“I’m worried about my life, about my studies. Study abroad is not cheap, right, so I’m just afraid I cannot study in Australia this year.”
With only a month until the first semester begins, about 62 per cent of Australia’s 156,675 Chinese university students, including Ms Xu, remain overseas plagued by uncertainty.
Students in China will not be allowed to return until at least February 15, and the federal government will consider extending the ban.
A group of 160 Melbourne University students have signed emails to university staff urging them to follow Monash’s lead in delaying the start of semester and extending online classes. No other Australian universities have yet delayed classes.
Mengting Chen, a post-graduate student, is also on lockdown in Wuhan.
She’s unsure whether she should pay her tuition fees for the coming year, which are due on February 14 – one day before the current travel ban ends – and will likely lose money on accommodation.
“Me and my roommate have already booked an apartment for our next semester. We have to pay the bond, and the rent for the first month, and now we can’t get back to Melbourne on time,” Ms Chen said.
Melbourne University has asked affected students to contact the university with their concerns, and Federal Education Minister Dan Tehan is working with Universities Australia to offer “maximum flexibility” for students trapped overseas.

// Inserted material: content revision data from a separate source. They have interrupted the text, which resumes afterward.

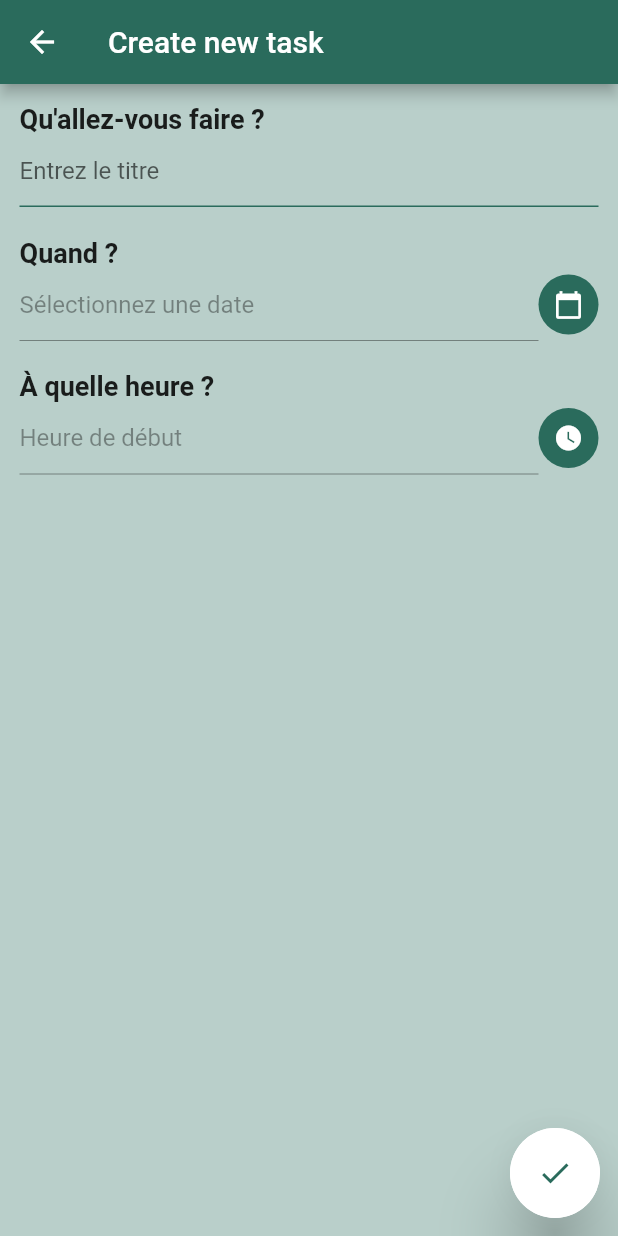
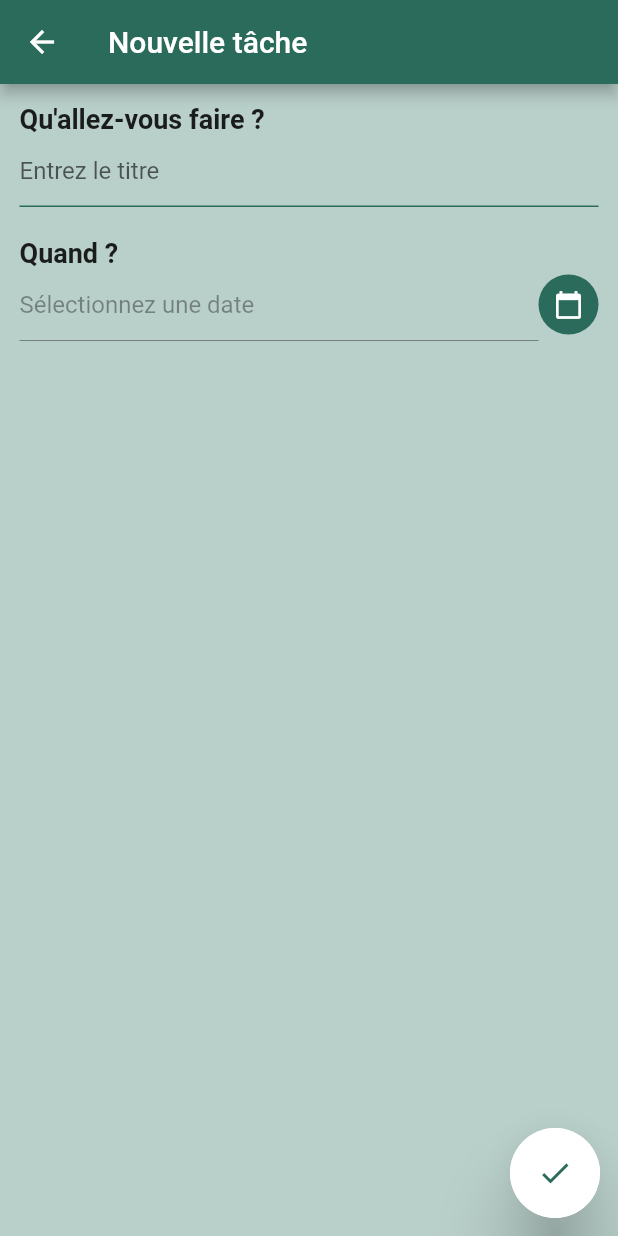
Before and after one commit to aliougga/to_do_list, a Flutter app: the screen it shows after launch, after a tap on the "add" icon, on a phone screen of 412 x 824 dp. Run offline on Flutter 3.47's test engine with Material 2 defaults, Android fonts, the phone set to English and light mode, and no system bars; our stand-ins replace sqflite; missing offline and left inert: rate_my_app; accounts and stored records are empty.

Commit message:
Update
Refactor labels and laguages

```diff
--- a/lib/main.dart
+++ b/lib/main.dart
@@ -1,4 +1,6 @@
 import 'package:flutter/material.dart';
+import 'package:flutter_localizations/flutter_localizations.dart';
+import 'package:rate_my_app/rate_my_app.dart';
 import 'package:to_do_list/screens/create_new_task.dart';
 import 'package:to_do_list/screens/list_tasks.dart';
 import 'package:to_do_list/theme/theme.dart';
@@ -7,13 +9,25 @@ void main() {
   return runApp(const MyApp());
 }
 
-class MyApp extends StatelessWidget {
+class MyApp extends StatefulWidget {
   const MyApp({Key? key}) : super(key: key);
+
+  @override
+  State<MyApp> createState() => _MyAppState();
+}
+
+class _MyAppState extends State<MyApp> {
   @override
   Widget build(BuildContext context) {
     return MaterialApp(
       theme: theme1,
       title: 'List task',
+      localizationsDelegates: const [
+        GlobalMaterialLocalizations.delegate,
+        GlobalWidgetsLocalizations.delegate,
+        GlobalCupertinoLocalizations.delegate,
+      ],
+      supportedLocales: const [Locale('fr', "FR")],
       initialRoute: '/',
       routes: {
         '/list': (context) => const ListTasks(),
@@ -24,3 +38,9 @@ class MyApp extends StatelessWidget {
     );
   }
 }
+
+RateMyApp rateMyApp = RateMyApp(
+  preferencesPrefix: 'Nous noter',
+  minDays: 0, // Show rate popup on first day of install.
+  minLaunches: 5, // Show rate popup after 5 launches of app after minDays is passed.
+);
--- a/lib/screens/create_new_task.dart
+++ b/lib/screens/create_new_task.dart
@@ -46,12 +46,12 @@ class _CreateNewTaskState extends State<CreateNewTask> {
   }
 
   /// Formatter l'heure issue de DatePicker en String
-  String formatTimeOfDay(TimeOfDay tod) {
-    //final now = DateTime.now();
-    final dt = DateTime(tod.hour, tod.minute);
-    final format = DateFormat.jm(); //"6:00 AM"
-    return format.format(dt);
-  }
+  // String formatTimeOfDay(TimeOfDay tod) {
+  //   final now = DateTime.now();
+  //   final dt = DateTime(now.year, now.month, now.day, tod.hour, tod.minute);
+  //   final format = DateFormat.Hm(); //"6:00 AM"
+  //   return format.format(dt);
+  // }
 
   @override
   Widget build(BuildContext context) {
@@ -59,7 +59,7 @@ class _CreateNewTaskState extends State<CreateNewTask> {
       appBar: AppBar(
         centerTitle: false,
         title: const Text(
-          "Create new task",
+          "Nouvelle tâche",
           style: TextStyle(
             fontSize: 20.0,
           ),
@@ -155,6 +155,7 @@ class _CreateNewTaskState extends State<CreateNewTask> {
                               initialDate: selectedDate,
                               firstDate: DateTime(2022),
                               lastDate: DateTime(2100),
+                              locale: const Locale("fr", "FR"),
                             );
 
                             if (tempoDate != null) {
@@ -168,75 +169,44 @@ class _CreateNewTaskState extends State<CreateNewTask> {
                           },
                         ),
                         const SizedBox(height: 20.0),
-                        Column(
-                          crossAxisAlignment: CrossAxisAlignment.start,
-                          children: [
-                            const Text(
-                              "À quelle heure ?",
-                              style: TextStyle(
-                                  fontSize: 18, fontWeight: FontWeight.bold),
-                              textAlign: TextAlign.left,
-                            ),
-                            GestureDetector(
-                              child: Row(
-                                mainAxisAlignment:
-                                    MainAxisAlignment.spaceBetween,
-                                children: [
-                                  Expanded(
-                                    child: TextField(
-                                      controller: controllerTime,
-                                      enabled: false,
-                                      decoration: const InputDecoration(
-                                          hintText: "Heure de début",
-                                          focusedBorder: UnderlineInputBorder(
-                                              borderSide: BorderSide(
-                                                  color: Colors.black)),
-                                          border: UnderlineInputBorder(
-                                              borderSide: BorderSide(
-                                                  color: Colors.grey))),
-                                    ),
-                                  ),
-                                  const CircleAvatar(
-                                    backgroundColor: LightColors.kGreen,
-                                    radius: 20.0,
-                                    child: Icon(
-                                      Icons.watch_later,
-                                      size: 20.0,
-                                      color: LightColors.kWhite,
-                                    ),
-                                  ),
-                                ],
-                              ),
-                              onTap: () async {
-                                var startTempo = await showTimePicker(
-                                    context: context,
-                                    initialTime: selectedTime);
-                                if (startTempo != null) {
-                                  controllerTime.text =
-                                      formatTimeOfDay(startTempo);
-                                }
-                              },
-                            ),
-                            // const SizedBox(height: 40.0),
-                            // const Text(
-                            //   "Select categorie",
-                            //   style: TextStyle(
-                            //       fontSize: 18, fontWeight: FontWeight.bold),
-                            //   textAlign: TextAlign.left,
-                            // ),
-                            // Row(
-                            //   mainAxisAlignment: MainAxisAlignment.spaceBetween,
+                        // Column(
+                        //   crossAxisAlignment: CrossAxisAlignment.start,
                         //   children: [
-                            //     _getDropdown(),
+                        //     const Text(
+                        //       "À quelle heure ?",
+                        //       style: TextStyle(
+                        //           fontSize: 18, fontWeight: FontWeight.bold),
+                        //       textAlign: TextAlign.left,
+                        //     ),
                         //     GestureDetector(
-                            //       child: const CircleAvatar(
-                            //         backgroundColor: LightColors.kGreen,
-                            //         radius: 20.0,
-                            //         child: Icon(
-                            //           Icons.add,
-                            //           size: 20.0,
-                            //           color: LightColors.kWhite,
-                            //         ),
+                        //       child: Row(
+                        //         mainAxisAlignment:
+                        //             MainAxisAlignment.spaceBetween,
+                        //         children: [
+                        //           Expanded(
+                        //             child: TextField(
+                        //               controller: controllerTime,
+                        //               enabled: false,
+                        //               decoration: const InputDecoration(
+                        //                   hintText: "Heure de début",
+                        //                   focusedBorder: UnderlineInputBorder(
+                        //                       borderSide: BorderSide(
+                        //                           color: Colors.black)),
+                        //                   border: UnderlineInputBorder(
+                        //                       borderSide: BorderSide(
+                        //                           color: Colors.grey))),
+                        //             ),
+                        //           ),
+                        //           const CircleAvatar(
+                        //             backgroundColor: LightColors.kGreen,
+                        //             radius: 20.0,
+                        //             child: Icon(
+                        //               Icons.watch_later,
+                        //               size: 20.0,
+                        //               color: LightColors.kWhite,
+                        //             ),
+                        //           ),
+                        //         ],
                         //       ),
                         //       onTap: () async {
                         //         var startTempo = await showTimePicker(
@@ -248,10 +218,41 @@ class _CreateNewTaskState extends State<CreateNewTask> {
                         //         }
                         //       },
                         //     ),
+                        //     // const SizedBox(height: 40.0),
+                        //     // const Text(
+                        //     //   "Select categorie",
+                        //     //   style: TextStyle(
+                        //     //       fontSize: 18, fontWeight: FontWeight.bold),
+                        //     //   textAlign: TextAlign.left,
+                        //     // ),
+                        //     // Row(
+                        //     //   mainAxisAlignment: MainAxisAlignment.spaceBetween,
+                        //     //   children: [
+                        //     //     _getDropdown(),
+                        //     //     GestureDetector(
+                        //     //       child: const CircleAvatar(
+                        //     //         backgroundColor: LightColors.kGreen,
+                        //     //         radius: 20.0,
+                        //     //         child: Icon(
+                        //     //           Icons.add,
+                        //     //           size: 20.0,
+                        //     //           color: LightColors.kWhite,
+                        //     //         ),
+                        //     //       ),
+                        //     //       onTap: () async {
+                        //     //         var startTempo = await showTimePicker(
+                        //     //             context: context,
+                        //     //             initialTime: selectedTime);
+                        //     //         if (startTempo != null) {
+                        //     //           controllerTime.text =
+                        //     //               formatTimeOfDay(startTempo);
+                        //     //         }
+                        //     //       },
+                        //     //     ),
+                        //     //   ],
+                        //     // ),
                         //   ],
                         // ),
-                          ],
-                        ),
                       ],
                     ),
                   ],
--- a/lib/screens/list_tasks.dart
+++ b/lib/screens/list_tasks.dart
@@ -1,5 +1,6 @@
 import 'package:flutter/material.dart';
 import 'package:intl/intl.dart';
+import 'package:rate_my_app/rate_my_app.dart';
 import 'package:to_do_list/models/category.dart';
 import 'package:to_do_list/models/task.dart';
 import 'package:to_do_list/theme/colors/light_colors.dart';
@@ -33,6 +34,14 @@ class _ListTasksState extends State<ListTasks> {
   void initState() {
     // pressToDelete = false;
     _getListCategories();
+
+    WidgetsBinding.instance?.addPostFrameCallback((_) async {
+      await rateMyApp.init();
+      if (mounted && rateMyApp.shouldOpenDialog) {
+        rateMyApp.showRateDialog(context);
+      }
+    });
+
     super.initState();
   }
 
@@ -93,7 +102,9 @@ class _ListTasksState extends State<ListTasks> {
                 builder: (context, snapshot) {
                   if (snapshot.connectionState == ConnectionState.waiting) {
                     return const Center(
-                      child: CircularProgressIndicator(),
+                      child: CircularProgressIndicator(
+                        color: LightColors.kGreen,
+                      ),
                     );
                   }
                   if (snapshot.connectionState == ConnectionState.none) {
@@ -119,7 +130,7 @@ class _ListTasksState extends State<ListTasks> {
                           size: 90.0,
                         ),
                         Text(
-                          "Liste vide ajoutez vos tâches\n en appuyant sur le bouton +",
+                          "Liste vide, ajoutez vos tâches\n en appuyant sur le bouton +",
                           style: TextStyle(
                             color: Colors.grey,
                             fontSize: 18.0,
@@ -158,9 +169,9 @@ class _ListTasksState extends State<ListTasks> {
                                     ),
                                     Text(
                                       _dateFormatJMA(
-                                          snapshot.data![index].taskDate! +
-                                              " " +
-                                              snapshot.data![index].taskTime!),
+                                          snapshot.data![index].taskDate!
+                                          //snapshot.data![index].taskTime!
+                                          ),
                                       style: TextStyle(
                                           fontSize: 13,
                                           color: _isPassed(snapshot
@@ -241,10 +252,12 @@ class _ListTasksState extends State<ListTasks> {
 
   ///Formattage de date de String de la base en date
   _dateFormatJMA(String dateStr) {
-    if (dateStr.trim().isEmpty)  {
-      return "Aucune date";
+    if (dateStr.trim().isEmpty) {
+      return "aucune date";
     } else {
-      DateFormat dateFormatFInal = DateFormat.MMMMEEEEd();
+      var tag = Localizations.maybeLocaleOf(context)?.toLanguageTag();
+      DateFormat dateFormatFInal = DateFormat.MMMMEEEEd(tag);
+
       DateFormat dateFormat = DateFormat('yyyy-MM-dd');
       DateTime date = dateFormat.parse(dateStr);
       final now = DateTime.now();
@@ -254,15 +267,15 @@ class _ListTasksState extends State<ListTasks> {
       if (tomorrow.day == date.day &&
           tomorrow.month == date.month &&
           tomorrow.year == date.year) {
-        return "Tomorrow";
+        return "demain";
       } else if (now.day == date.day &&
           now.month == date.month &&
           now.year == date.year) {
-        return "Today";
+        return "aujourd'hui";
       } else if (yesterday.day == date.day &&
           yesterday.month == date.month &&
           yesterday.year == date.year) {
-        return "Yesterday";
+        return "hier";
       } else {
         return dateFormatFInal.format(date);
       }
@@ -372,3 +385,12 @@ class _ListTasksState extends State<ListTasks> {
     );
   }
 }
+
+RateMyApp rateMyApp = RateMyApp(
+  preferencesPrefix: 'Nous évaluer',
+  minDays: 0,
+  minLaunches: 3,
+  remindDays: 2,
+  remindLaunches: 7,
+  googlePlayIdentifier: 'com.alga.to_do_list',
+);
--- a/lib/utils/dbhelper.dart
+++ b/lib/utils/dbhelper.dart
@@ -54,8 +54,8 @@ class DatabaseHelper {
             "$categoryId INTEGER PRIMARY KEY AUTOINCREMENT,"
             "$categoryName TEXT NOT NULL)");
 
-        db.insert(tableCategory, {categoryId: 1, categoryName: "Default"});
-        db.insert(tableCategory, {categoryId: 2, categoryName: "Completed tasks"});
+        db.insert(tableCategory, {categoryId: 1, categoryName: "Non terminés"});
+        db.insert(tableCategory, {categoryId: 2, categoryName: "Terminés"});
       },
     );
   }
--- a/pubspec.yaml
+++ b/pubspec.yaml
@@ -11,6 +11,8 @@ environment:
 dependencies:
   flutter:
     sdk: flutter
+  flutter_localizations: # Add this line
+    sdk: flutter
   cupertino_icons: ^1.0.2
 
   image_picker:
@@ -18,6 +20,8 @@ dependencies:
   intl: ^0.17.0
   sqflite:
   path:
+  rate_my_app: ^1.1.2
+  #+google_mobile_ads:
   #path_provider: ^2.0.9
 
 dev_dependencies:
```
Also changed, not shown: pubspec.lock, 1 other file. Lines whose indentation alone changed are shown as unchanged.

“We’re doing everything we can to ensure they can either study online or study remotely,” he said on Tuesday.
Asked if students would receive refunds on tuition fees and universities would be covered for lost revenue, Mr Tehan cautioned: “Let’s wait and see what happens over the next fortnight, over the next month”.
The death toll from the flu-like disease has risen to 427, while 727 patients have now recovered. On Wednesday, a 13th case in Australia was confirmed.
Third-year biomedicine student Andy Thao, 20, is in three groups on WeChat, the Chinese messaging service, with thousands of students stuck in China, including one group discussing the possibility of spending 14 days in another foreign country before entering Australia.
Mr Thao was forced to miss his flight from Shanghai to Melbourne booked for February 3.
Anxious to return to his final year of studies and noticing prices for flights at the end of February already increasing, he reserved a new flight for February 16.
Yet after Health Minister Greg Hunt said on Tuesday he expects the two-week travel ban to be extended, “subject to the arc of the virus”, that flight is also in doubt.
“I just feel worried,” Mr Thao said. “I don’t know which news is right, which is wrong. I have no idea what to do next really.”
Ms Xu’s agricultural science degree includes compulsory subjects only available in semester one, so any deferral would result in a coronavirus-enforced gap year.
“I plan to study in graduate school in the middle of next year,” she said.
“But if I can’t get back for March, I’ll have to delay all those plans for one year: graduation, graduate study, then my future career would be delayed for a year.”
Michael is a reporter for The Age.